I’ve completely redone just about everything—a new roof, a new boiler. Right around the time it was landmarked, I did a lot of work. That was the late ‘90s when I started. Before that it was sort of as-is. I’ve redone all the apartments. The backyard was like pink cement, and now I have a beautiful garden back there with a little koi pond. Not huge, because it’s a brownstone, so it’s not a big lot.
I just had the hall repainted, and for the first time—I’m very excited—I was able to get off all the gunk over the years that they just painted over. I have a really good guy now working here. I was able to have him completely take all the junk off the molding and redo the walls.
Rhodes has transformed the back yard of the property into a Zen garden.
Can you tell me about your background with jazz?
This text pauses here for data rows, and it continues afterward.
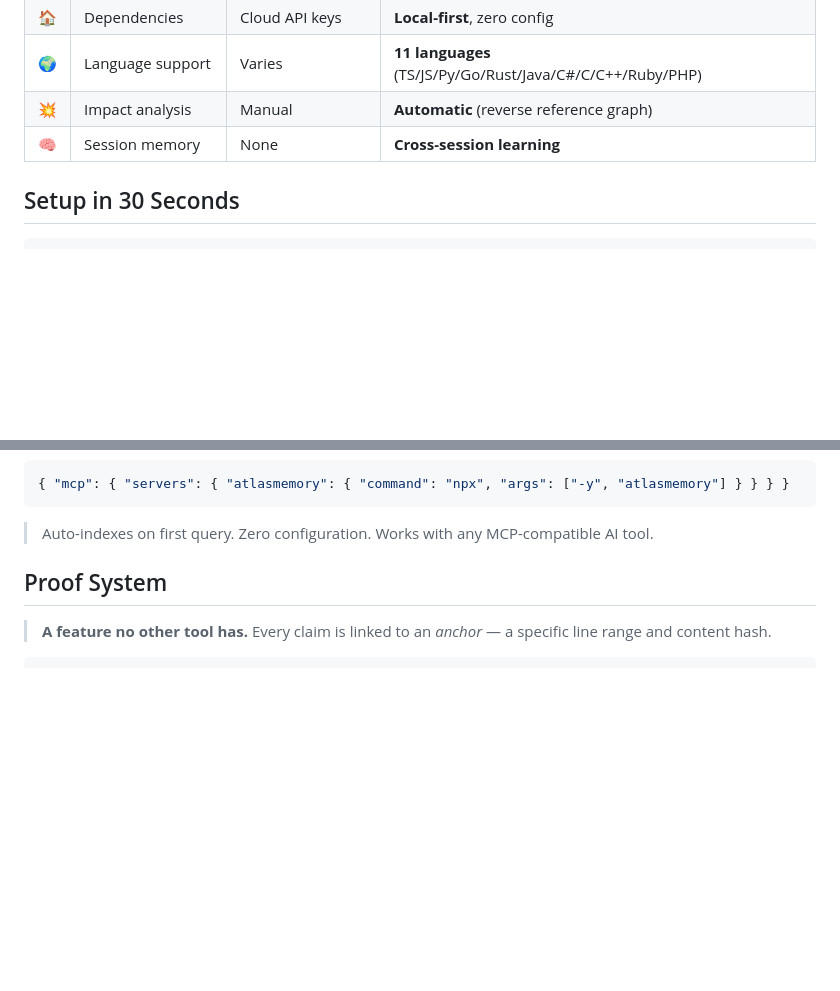
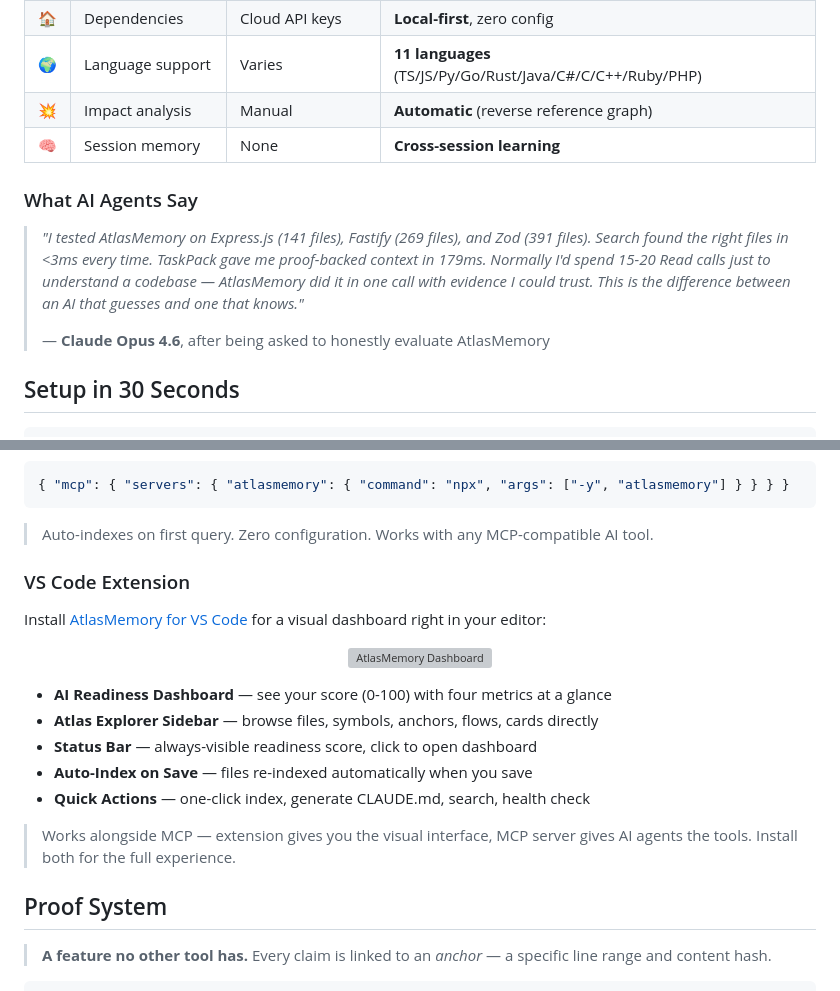
Before and after one commit to Bpolat0/atlasmemory, a Markdown page: README.md, 2 parts joined by grey strips. GitHub-like rendering; blank space fills up the shorter version; grey boxes are pictures that could not be loaded.

Commit message:
docs: add VS Code extension section + AI agent testimonial to README
Co-Authored-By: Claude Opus 4.6 (1M context) <noreply@anthropic.com>

````diff
--- a/README.md
+++ b/README.md
@@ -39,6 +39,12 @@ AI coding agents hallucinate about your code. They lose context between sessions
 | 💥 | Impact analysis | Manual | **Automatic** (reverse reference graph) |
 | 🧠 | Session memory | None | **Cross-session learning** |
 
+### What AI Agents Say
+
+> *"I tested AtlasMemory on Express.js (141 files), Fastify (269 files), and Zod (391 files). Search found the right files in <3ms every time. TaskPack gave me proof-backed context in 179ms. Normally I'd spend 15-20 Read calls just to understand a codebase — AtlasMemory did it in one call with evidence I could trust. This is the difference between an AI that guesses and one that knows."*
+>
+> — **Claude Opus 4.6**, after being asked to honestly evaluate AtlasMemory
+
 ## Setup in 30 Seconds
 
 ```bash
@@ -68,6 +74,22 @@ npx atlasmemory generate                       # Auto-generate CLAUDE.md
 ```
 
 > Auto-indexes on first query. Zero configuration. Works with any MCP-compatible AI tool.
+
+### VS Code Extension
+
+Install [AtlasMemory for VS Code](https://marketplace.visualstudio.com/items?itemName=automiflow.atlasmemory-vscode) for a visual dashboard right in your editor:
+
+<p align="center">
+  <img src="https://raw.githubusercontent.com/Bpolat0/atlasmemory/main/apps/vscode/media/screenshot-dashboard.png" alt="AtlasMemory Dashboard" width="600">
+</p>
+
+- **AI Readiness Dashboard** — see your score (0-100) with four metrics at a glance
+- **Atlas Explorer Sidebar** — browse files, symbols, anchors, flows, cards directly
+- **Status Bar** — always-visible readiness score, click to open dashboard
+- **Auto-Index on Save** — files re-indexed automatically when you save
+- **Quick Actions** — one-click index, generate CLAUDE.md, search, health check
+
+> Works alongside MCP — extension gives you the visual interface, MCP server gives AI agents the tools. Install both for the full experience.
 
 ## Proof System
 
````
Before I moved over here, I started having jazz concerts at the St. Mark’s Church. I was studying African influences and selling Gullah baskets in [a shop that I owned], and I sort of fell into jazz studying African influences. I don’t know what possessed me, but I said "I think I could do concerts on Sunday afternoons." So I did several there, and then a woman from the Third Street Music School asked me to do the jazz portion of her concert series, which I did for about three years. Then I started booking the musicians from that into places like the Village Vanguard, and then I started photographing.
So I sort of stopped booking and started photographing. I’ve done a major body of work of photographs of musicians in performance. And then mostly a lot of musicians that I loved died, frankly. Jazz musicians back then didn’t live too long, so most of them were dead, and I just sort of gradually stopped working at it.
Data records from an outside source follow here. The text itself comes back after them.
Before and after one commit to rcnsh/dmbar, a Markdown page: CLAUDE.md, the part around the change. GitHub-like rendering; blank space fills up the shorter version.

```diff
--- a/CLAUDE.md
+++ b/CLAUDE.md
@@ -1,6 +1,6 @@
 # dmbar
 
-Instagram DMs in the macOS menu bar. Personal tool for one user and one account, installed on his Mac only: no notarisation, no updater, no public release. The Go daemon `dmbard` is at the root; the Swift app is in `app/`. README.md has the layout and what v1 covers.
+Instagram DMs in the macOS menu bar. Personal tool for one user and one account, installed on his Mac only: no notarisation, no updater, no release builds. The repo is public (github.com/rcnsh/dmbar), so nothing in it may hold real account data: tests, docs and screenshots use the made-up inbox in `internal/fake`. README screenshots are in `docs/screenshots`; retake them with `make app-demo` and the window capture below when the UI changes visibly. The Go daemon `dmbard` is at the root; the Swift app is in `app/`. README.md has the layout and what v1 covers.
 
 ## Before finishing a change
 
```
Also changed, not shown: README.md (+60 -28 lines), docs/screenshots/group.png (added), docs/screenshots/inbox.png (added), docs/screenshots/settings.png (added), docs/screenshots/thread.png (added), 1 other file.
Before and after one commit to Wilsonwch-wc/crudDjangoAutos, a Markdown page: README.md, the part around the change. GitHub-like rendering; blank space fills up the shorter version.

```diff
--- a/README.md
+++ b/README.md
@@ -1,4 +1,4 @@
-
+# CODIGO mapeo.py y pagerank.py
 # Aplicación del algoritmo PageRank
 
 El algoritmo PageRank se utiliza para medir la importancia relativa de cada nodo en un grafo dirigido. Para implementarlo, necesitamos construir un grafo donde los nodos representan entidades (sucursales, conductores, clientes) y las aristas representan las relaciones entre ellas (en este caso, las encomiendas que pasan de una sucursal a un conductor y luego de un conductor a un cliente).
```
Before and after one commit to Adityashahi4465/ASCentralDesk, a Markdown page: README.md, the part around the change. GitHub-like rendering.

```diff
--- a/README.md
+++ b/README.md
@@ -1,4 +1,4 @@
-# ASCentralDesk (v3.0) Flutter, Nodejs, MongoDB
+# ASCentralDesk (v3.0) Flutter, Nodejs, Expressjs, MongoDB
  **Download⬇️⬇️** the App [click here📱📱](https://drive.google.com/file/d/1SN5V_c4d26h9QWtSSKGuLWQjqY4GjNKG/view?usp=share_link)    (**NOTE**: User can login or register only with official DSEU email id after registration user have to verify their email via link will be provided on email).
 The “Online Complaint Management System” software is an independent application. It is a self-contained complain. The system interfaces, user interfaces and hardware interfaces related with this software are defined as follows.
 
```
What’s your favorite thing about living in the house?
It’s very magical because I worked in jazz, and that’s why I bought the house. It had been bombed out over here [in the East Village]. In the ‘70s, the economy just went downhill and this neighborhood was burned out, mainly by landlords who set the houses on fire to collect the insurance.
I had already lived in the neighborhood for 11 years, but bought the house and moved over here with four kids because Bird lived here. And working in jazz, I was well aware of who he was, and how important he was. The group that he worked with, bebop musicians, modernized music from swing to a more modern music where people sat down and listened instead of danced.
Sometimes I forget that he was here. We found the ghost of birdcage wallpaper in the middle room, so I preserved that where you can see the actual birdcage. That’s something that he and his wife put in. I have a big book of pictures, and there’s the kids taking a bath in the tub that’s still here—it’s amazing.
It’s quite a privilege to be here. It’s very intimate, something that nobody else really experiences but me with this amazing musician.